    Troy Research National Testing and made available via CMB.
    Planning Center streaming/consumption data for worship songs.
    Using the charts to know how many stations are on a song. I like to export Mediabase data to Excel where I can work with it.
    Pre-testing songs, while it has its pitfalls, can be a valuable indicator.
    Talking to other PD/MD’s can help identify songs I might be missing.


    MELONY McKAYE
    PD/MORNINGS
    KJNW/KANSAS CITY
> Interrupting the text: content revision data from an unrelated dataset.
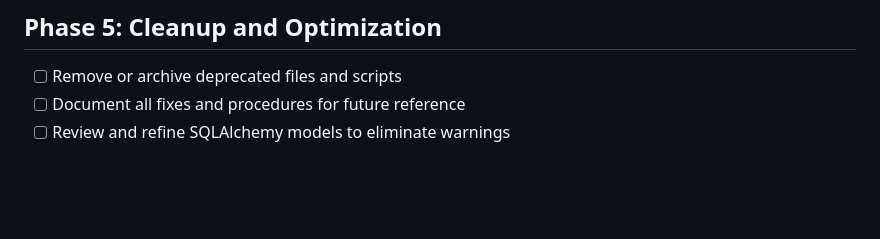
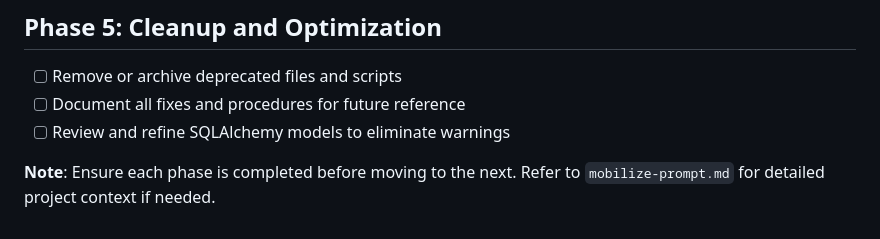
Before and after one commit to jburchel/mobilize, a Markdown page: docs/project-checklist.md, the part around the change. Drawn GitHub-style; blank space fills up the shorter version.

```diff
--- a/docs/project-checklist.md
+++ b/docs/project-checklist.md
@@ -370,3 +370,5 @@
 - [ ] Remove or archive deprecated files and scripts
 - [ ] Document all fixes and procedures for future reference
 - [ ] Review and refine SQLAlchemy models to eliminate warnings
+
+**Note**: Ensure each phase is completed before moving to the next. Refer to `mobilize-prompt.md` for detailed project context if needed.
```
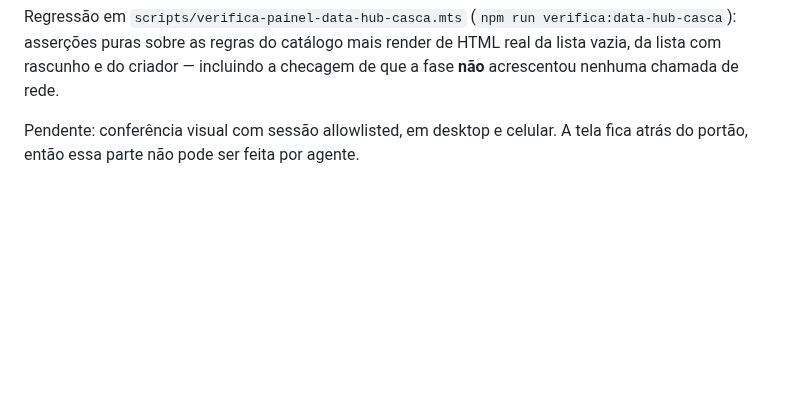
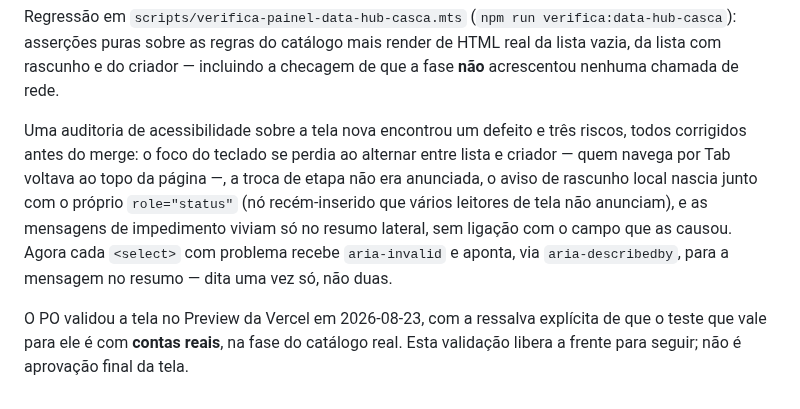
Before and after one commit to flacora-projetos/dacoraLP, a Markdown page: docs/PAINEL_PROGRESSO.md, the part around the change. GitHub-like rendering; blank space fills up the shorter version.

Commit message:
docs: record data hub accessibility pass
Co-Authored-By: Claude Opus 5 <noreply@anthropic.com>

```diff
--- a/docs/PAINEL_PROGRESSO.md
+++ b/docs/PAINEL_PROGRESSO.md
@@ -1632,5 +1632,15 @@ Regressão em `scripts/verifica-painel-data-hub-casca.mts`
 mais render de HTML real da lista vazia, da lista com rascunho e do criador —
 incluindo a checagem de que a fase **não** acrescentou nenhuma chamada de rede.
 
-Pendente: conferência visual com sessão allowlisted, em desktop e celular. A
-tela fica atrás do portão, então essa parte não pode ser feita por agente.
+Uma auditoria de acessibilidade sobre a tela nova encontrou um defeito e três
+riscos, todos corrigidos antes do merge: o foco do teclado se perdia ao alternar
+entre lista e criador — quem navega por Tab voltava ao topo da página —, a troca
+de etapa não era anunciada, o aviso de rascunho local nascia junto com o próprio
+`role="status"` (nó recém-inserido que vários leitores de tela não anunciam), e
+as mensagens de impedimento viviam só no resumo lateral, sem ligação com o campo
+que as causou. Agora cada `<select>` com problema recebe `aria-invalid` e aponta,
+via `aria-describedby`, para a mensagem no resumo — dita uma vez só, não duas.
+
+O PO validou a tela no Preview da Vercel em 2026-08-23, com a ressalva explícita
+de que o teste que vale para ele é com **contas reais**, na fase do catálogo real.
+Esta validação libera a frente para seguir; não é aprovação final da tela.
```
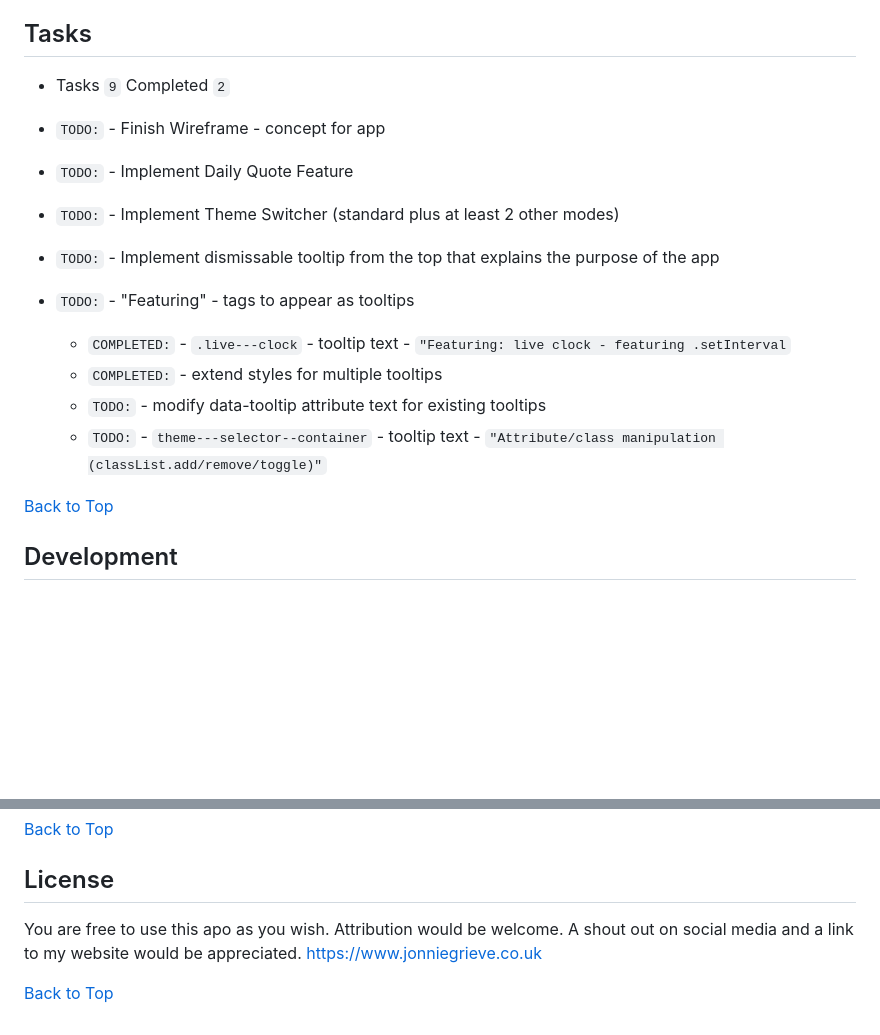
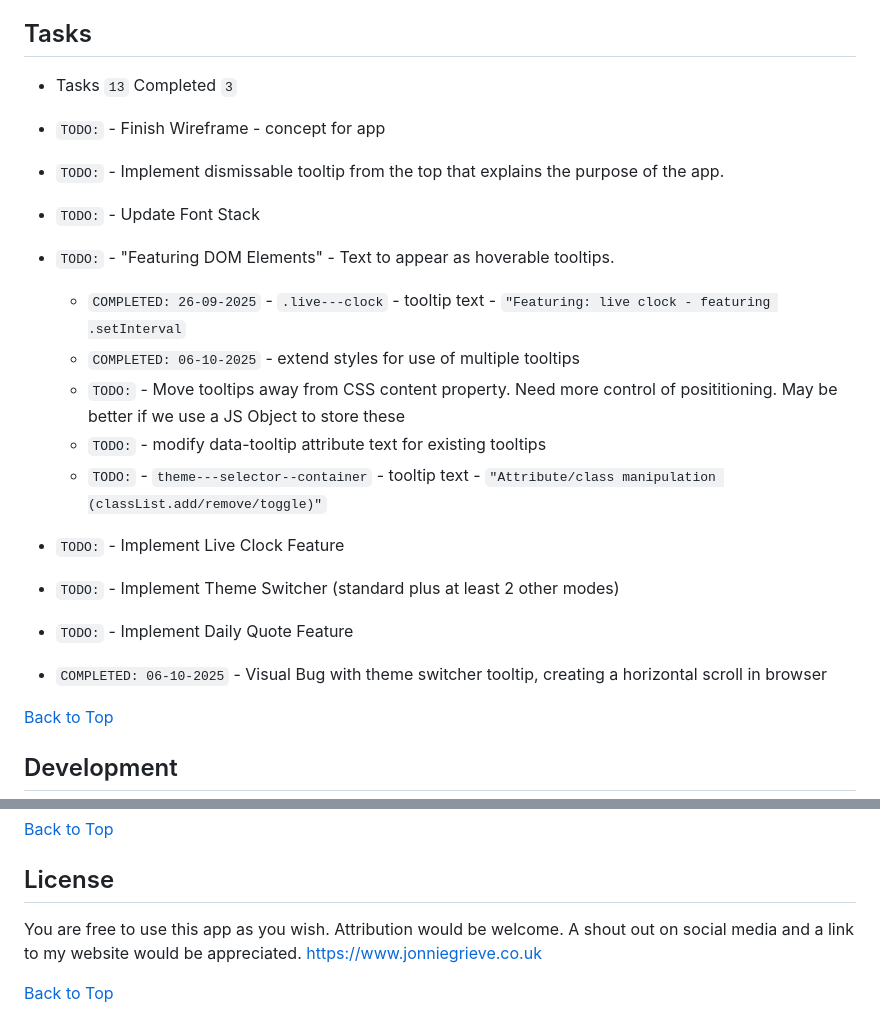
Before and after one commit to jg-digital-media/jgdm_personal_dashboard_dom, a Markdown page: README.md, 2 parts joined by grey strips. Rendered like a GitHub page; blank space fills up the shorter version.

Commit message:
update task list

```diff
--- a/README.md
+++ b/README.md
@@ -9,17 +9,21 @@ Last Updated: 26-09-2025 - 12:40
 
 ## Tasks
 
-+ Tasks `9` Completed `2`
++ Tasks `13` Completed `3`
 
 + `TODO:` - Finish Wireframe - concept for app
-+ `TODO:` - Implement Daily Quote Feature
-+ `TODO:` - Implement Theme Switcher (standard plus at least 2 other modes)
-+ `TODO:` - Implement dismissable tooltip from the top that explains the purpose of the app
-+ `TODO:` - "Featuring" - tags to appear as tooltips
-  + `COMPLETED:` - `.live---clock` - tooltip text - `"Featuring: live clock - featuring .setInterval`
-  + `COMPLETED:` - extend styles for multiple tooltips
++ `TODO:` - Implement dismissable tooltip from the top that explains the purpose of the app.
++ `TODO:` - Update Font Stack
++ `TODO:` - "Featuring DOM Elements" - Text to appear as hoverable tooltips.
+  + `COMPLETED: 26-09-2025` - `.live---clock` - tooltip text - `"Featuring: live clock - featuring .setInterval`
+  + `COMPLETED: 06-10-2025` - extend styles for use of multiple tooltips
+  + `TODO:` - Move tooltips away from CSS content property.  Need more control of posititioning. May be better if we use a JS Object to store these
   + `TODO:` - modify data-tooltip attribute text for existing tooltips
   + `TODO:` - `theme---selector--container` - tooltip text - `"Attribute/class manipulation (classList.add/remove/toggle)"`
++ `TODO:` - Implement Live Clock Feature
++ `TODO:` - Implement Theme Switcher (standard plus at least 2 other modes)
++ `TODO:` - Implement Daily Quote Feature
++ `COMPLETED: 06-10-2025` - Visual Bug with theme switcher tooltip, creating a horizontal scroll in browser
 <!-- .innerText or .textContent -->
 <!-- `COMPLETED: 00-00-0000` -->
 
@@ -156,6 +160,6 @@ Last Updated: 26-09-2025 - 12:40
 
 ## License
 
-You are free to use this apo as you wish. Attribution would be welcome. A shout out on social media and a link to my website would be appreciated.  https://www.jonniegrieve.co.uk
+You are free to use this app as you wish. Attribution would be welcome. A shout out on social media and a link to my website would be appreciated.  https://www.jonniegrieve.co.uk
 
 [Back to Top](#jgdm_personal_dashboard_dom)
```
Also changed, not shown: other parts of README.md (+1 -1 lines).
    CCM finds itself in an amazing position with so much incredible talent. That hasn’t always been the case for our format.When I took over the programming at Life 88.5 (KJNW) they were rotating a total of 10 currents (5 heavy/5 medium). For a format that did not offer the amount of new music that others like Top 40 and Country did, that made sense.Add to the growth of our industry the global pandemic. That gave ALL artists nothing but time to write and produce new music (and certainly plenty of content to write about). In any given week, I have a solid list of 5-7 titles that aren’t just considers but have hit potential. At best, we may have room for 1-2 adds.With all the changes, it’s important to remember the number of hours to fill each week has not changed. No one will turn a station off for a song they aren’t familiar with yet. This ‘problem’ is a good problem. Our on-air product is just full of hits that connect that they LOVE.What we did was expand the current library and added a deep Stay/Recurrent list. Currently, there are 21 Currents (5 Heavy, 9 Medium and 7 Light). The Stay Current category allows for songs that begin to have excessive spins counts, yet still are testing strongly to continue be heard. Additionally, it opens room for more newer titles. When adds do open up, the decision is not as simple as adding the next best hit, but also balancing the sound and texture of the station. Because of that, it’s not uncommon to ‘miss’ a song from time to time. Kansas City is a very competitive market in CCM. If we see heavy spin counts on other’s playlists, we have no problem testing those songs to see about adding them later to recurrent etc. if our listeners know it, love it and we missed it.


    MATT STOCKMAN
    DIRECTOR OF PROGRAMMING
    WAWZ/NY-NJ

    The first thing I try to remember is that the listener always comes first, and they’re still gonna come to our station for the songs they know and love… so putting ANY other agenda ahead of that is dangerous. That might mean setting an expectation with your label partners that you might not be able to get to everything.Second, I find that this is where a Post-Current or Super Recurrent category can come in handy… it can be a place to put songs that feel like they’re just never gonna slow down. A category like this still turns over frequently, so those big songs are getting plenty of exposure, but you’re creating an opening on your playlist to move something in that is proving itself on other stations.

    Thank you, Ryan, Melony and Matt. Final thoughts:Here are 5 ways to help you feel less overwhelmed.

    1. Listen to songs like it’s your full-time job.
    2. Divide the playlist up into three sections: future adds, songs I love, songs I like.
    3. Listen actively, passively, and listen in different locations (car, work, walk, home).
    4. Move songs up, down and off of your playlist constantly.
    5. Be honest with the radio promoters asking you for your feedback.
  • I hope this has encouraged you. If you would like to talk, I would be honored to help build confidence in you, your team, and your brand. Together, we can grow the greatest message and the greatest songs Beyond the (615) and into your local community.

    Todd is the Christian Format Editor at AllAccess.com as well as the Owner of a Consulting & Coaching service at beyond615.com. He helps build confidence where people feel unsure.

Print Friendly, PDF & Email
About ieyenews

Speak Your Mind

*